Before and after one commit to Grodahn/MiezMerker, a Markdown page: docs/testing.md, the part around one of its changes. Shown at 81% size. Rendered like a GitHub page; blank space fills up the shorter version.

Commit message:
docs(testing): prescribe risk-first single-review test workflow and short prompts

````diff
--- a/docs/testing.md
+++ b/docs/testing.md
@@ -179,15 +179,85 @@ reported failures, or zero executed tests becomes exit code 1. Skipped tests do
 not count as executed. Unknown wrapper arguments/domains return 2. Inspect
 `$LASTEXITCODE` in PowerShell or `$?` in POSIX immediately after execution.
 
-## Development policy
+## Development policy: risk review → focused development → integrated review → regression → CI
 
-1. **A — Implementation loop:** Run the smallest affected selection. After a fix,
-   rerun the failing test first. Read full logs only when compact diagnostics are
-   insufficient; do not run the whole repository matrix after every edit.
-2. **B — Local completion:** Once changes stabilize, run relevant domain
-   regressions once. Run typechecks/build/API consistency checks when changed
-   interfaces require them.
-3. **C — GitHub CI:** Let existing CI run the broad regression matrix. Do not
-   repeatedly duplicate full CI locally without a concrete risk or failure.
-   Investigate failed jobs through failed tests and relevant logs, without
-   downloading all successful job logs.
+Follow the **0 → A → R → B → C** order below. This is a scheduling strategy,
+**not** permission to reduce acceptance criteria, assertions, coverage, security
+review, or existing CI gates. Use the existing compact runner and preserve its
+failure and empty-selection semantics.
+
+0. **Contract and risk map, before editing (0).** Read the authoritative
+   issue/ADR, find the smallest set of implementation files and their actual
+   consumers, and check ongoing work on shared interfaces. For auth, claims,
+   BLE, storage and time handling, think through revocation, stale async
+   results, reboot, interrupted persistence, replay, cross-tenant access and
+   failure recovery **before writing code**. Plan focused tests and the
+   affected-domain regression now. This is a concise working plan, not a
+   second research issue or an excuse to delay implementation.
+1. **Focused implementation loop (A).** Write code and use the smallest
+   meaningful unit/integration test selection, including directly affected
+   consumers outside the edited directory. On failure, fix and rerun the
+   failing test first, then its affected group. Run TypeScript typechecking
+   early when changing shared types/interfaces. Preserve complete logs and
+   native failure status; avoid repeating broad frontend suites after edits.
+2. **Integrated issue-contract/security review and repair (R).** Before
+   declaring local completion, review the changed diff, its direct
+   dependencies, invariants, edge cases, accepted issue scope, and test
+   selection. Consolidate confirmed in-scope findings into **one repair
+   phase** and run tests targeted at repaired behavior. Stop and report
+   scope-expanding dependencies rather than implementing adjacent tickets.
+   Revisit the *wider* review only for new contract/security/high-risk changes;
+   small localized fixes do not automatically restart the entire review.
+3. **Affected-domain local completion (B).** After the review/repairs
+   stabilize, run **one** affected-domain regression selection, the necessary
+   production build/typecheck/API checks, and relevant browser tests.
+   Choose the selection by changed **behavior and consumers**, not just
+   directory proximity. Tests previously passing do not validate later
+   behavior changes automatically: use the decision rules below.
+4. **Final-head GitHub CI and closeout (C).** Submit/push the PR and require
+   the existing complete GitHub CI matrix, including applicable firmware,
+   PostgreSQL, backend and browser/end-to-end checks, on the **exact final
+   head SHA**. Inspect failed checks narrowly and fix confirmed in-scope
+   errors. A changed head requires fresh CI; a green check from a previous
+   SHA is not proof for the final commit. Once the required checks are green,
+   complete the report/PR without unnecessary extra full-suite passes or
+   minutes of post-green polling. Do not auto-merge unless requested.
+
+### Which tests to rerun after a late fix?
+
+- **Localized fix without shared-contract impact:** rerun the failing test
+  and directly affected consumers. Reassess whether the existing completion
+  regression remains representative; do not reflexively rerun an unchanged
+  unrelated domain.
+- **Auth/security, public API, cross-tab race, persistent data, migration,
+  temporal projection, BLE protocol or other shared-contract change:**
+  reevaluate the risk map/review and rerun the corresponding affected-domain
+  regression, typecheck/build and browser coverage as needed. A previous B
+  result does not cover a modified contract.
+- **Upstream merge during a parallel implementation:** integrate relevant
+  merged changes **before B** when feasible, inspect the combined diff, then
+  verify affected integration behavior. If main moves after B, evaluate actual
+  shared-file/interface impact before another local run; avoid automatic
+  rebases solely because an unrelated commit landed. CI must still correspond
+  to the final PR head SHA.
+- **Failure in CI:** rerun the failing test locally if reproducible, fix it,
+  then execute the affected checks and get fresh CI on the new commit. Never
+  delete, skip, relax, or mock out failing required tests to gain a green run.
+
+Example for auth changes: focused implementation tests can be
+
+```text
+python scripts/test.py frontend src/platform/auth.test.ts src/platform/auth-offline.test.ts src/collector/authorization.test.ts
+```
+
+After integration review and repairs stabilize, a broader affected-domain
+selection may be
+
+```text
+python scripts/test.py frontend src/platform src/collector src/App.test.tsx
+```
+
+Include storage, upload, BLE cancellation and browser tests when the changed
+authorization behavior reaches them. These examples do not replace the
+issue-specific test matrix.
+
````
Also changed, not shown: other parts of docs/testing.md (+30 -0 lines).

*-*-*

### [What you should do]
Retype every entry exactly.

### [Task response]
Before and after one commit to Grodahn/MiezMerker, a Markdown page: docs/testing.md, the part around one of its changes. Shown at 81% size. Rendered like a GitHub page; blank space fills up the shorter version.

Commit message:
docs(testing): prescribe risk-first single-review test workflow and short prompts

````diff
--- a/docs/testing.md
+++ b/docs/testing.md
@@ -179,15 +179,85 @@ reported failures, or zero executed tests becomes exit code 1. Skipped tests do
 not count as executed. Unknown wrapper arguments/domains return 2. Inspect
 `$LASTEXITCODE` in PowerShell or `$?` in POSIX immediately after execution.
 
-## Development policy
+## Development policy: risk review → focused development → integrated review → regression → CI
 
-1. **A — Implementation loop:** Run the smallest affected selection. After a fix,
-   rerun the failing test first. Read full logs only when compact diagnostics are
-   insufficient; do not run the whole repository matrix after every edit.
-2. **B — Local completion:** Once changes stabilize, run relevant domain
-   regressions once. Run typechecks/build/API consistency checks when changed
-   interfaces require them.
-3. **C — GitHub CI:** Let existing CI run the broad regression matrix. Do not
-   repeatedly duplicate full CI locally without a concrete risk or failure.
-   Investigate failed jobs through failed tests and relevant logs, without
-   downloading all successful job logs.
+Follow the **0 → A → R → B → C** order below. This is a scheduling strategy,
+**not** permission to reduce acceptance criteria, assertions, coverage, security
+review, or existing CI gates. Use the existing compact runner and preserve its
+failure and empty-selection semantics.
+
+0. **Contract and risk map, before editing (0).** Read the authoritative
+   issue/ADR, find the smallest set of implementation files and their actual
+   consumers, and check ongoing work on shared interfaces. For auth, claims,
+   BLE, storage and time handling, think through revocation, stale async
+   results, reboot, interrupted persistence, replay, cross-tenant access and
+   failure recovery **before writing code**. Plan focused tests and the
+   affected-domain regression now. This is a concise working plan, not a
+   second research issue or an excuse to delay implementation.
+1. **Focused implementation loop (A).** Write code and use the smallest
+   meaningful unit/integration test selection, including directly affected
+   consumers outside the edited directory. On failure, fix and rerun the
+   failing test first, then its affected group. Run TypeScript typechecking
+   early when changing shared types/interfaces. Preserve complete logs and
+   native failure status; avoid repeating broad frontend suites after edits.
+2. **Integrated issue-contract/security review and repair (R).** Before
+   declaring local completion, review the changed diff, its direct
+   dependencies, invariants, edge cases, accepted issue scope, and test
+   selection. Consolidate confirmed in-scope findings into **one repair
+   phase** and run tests targeted at repaired behavior. Stop and report
+   scope-expanding dependencies rather than implementing adjacent tickets.
+   Revisit the *wider* review only for new contract/security/high-risk changes;
+   small localized fixes do not automatically restart the entire review.
+3. **Affected-domain local completion (B).** After the review/repairs
+   stabilize, run **one** affected-domain regression selection, the necessary
+   production build/typecheck/API checks, and relevant browser tests.
+   Choose the selection by changed **behavior and consumers**, not just
+   directory proximity. Tests previously passing do not validate later
+   behavior changes automatically: use the decision rules below.
+4. **Final-head GitHub CI and closeout (C).** Submit/push the PR and require
+   the existing complete GitHub CI matrix, including applicable firmware,
+   PostgreSQL, backend and browser/end-to-end checks, on the **exact final
+   head SHA**. Inspect failed checks narrowly and fix confirmed in-scope
+   errors. A changed head requires fresh CI; a green check from a previous
+   SHA is not proof for the final commit. Once the required checks are green,
+   complete the report/PR without unnecessary extra full-suite passes or
+   minutes of post-green polling. Do not auto-merge unless requested.
+
+### Which tests to rerun after a late fix?
+
+- **Localized fix without shared-contract impact:** rerun the failing test
+  and directly affected consumers. Reassess whether the existing completion
+  regression remains representative; do not reflexively rerun an unchanged
+  unrelated domain.
+- **Auth/security, public API, cross-tab race, persistent data, migration,
+  temporal projection, BLE protocol or other shared-contract change:**
+  reevaluate the risk map/review and rerun the corresponding affected-domain
+  regression, typecheck/build and browser coverage as needed. A previous B
+  result does not cover a modified contract.
+- **Upstream merge during a parallel implementation:** integrate relevant
+  merged changes **before B** when feasible, inspect the combined diff, then
+  verify affected integration behavior. If main moves after B, evaluate actual
+  shared-file/interface impact before another local run; avoid automatic
+  rebases solely because an unrelated commit landed. CI must still correspond
+  to the final PR head SHA.
+- **Failure in CI:** rerun the failing test locally if reproducible, fix it,
+  then execute the affected checks and get fresh CI on the new commit. Never
+  delete, skip, relax, or mock out failing required tests to gain a green run.
+
+Example for auth changes: focused implementation tests can be
+
+```text
+python scripts/test.py frontend src/platform/auth.test.ts src/platform/auth-offline.test.ts src/collector/authorization.test.ts
+```
+
+After integration review and repairs stabilize, a broader affected-domain
+selection may be
+
+```text
+python scripts/test.py frontend src/platform src/collector src/App.test.tsx
+```
+
+Include storage, upload, BLE cancellation and browser tests when the changed
+authorization behavior reaches them. These examples do not replace the
+issue-specific test matrix.
+
````
Also changed, not shown: other parts of docs/testing.md (+30 -0 lines).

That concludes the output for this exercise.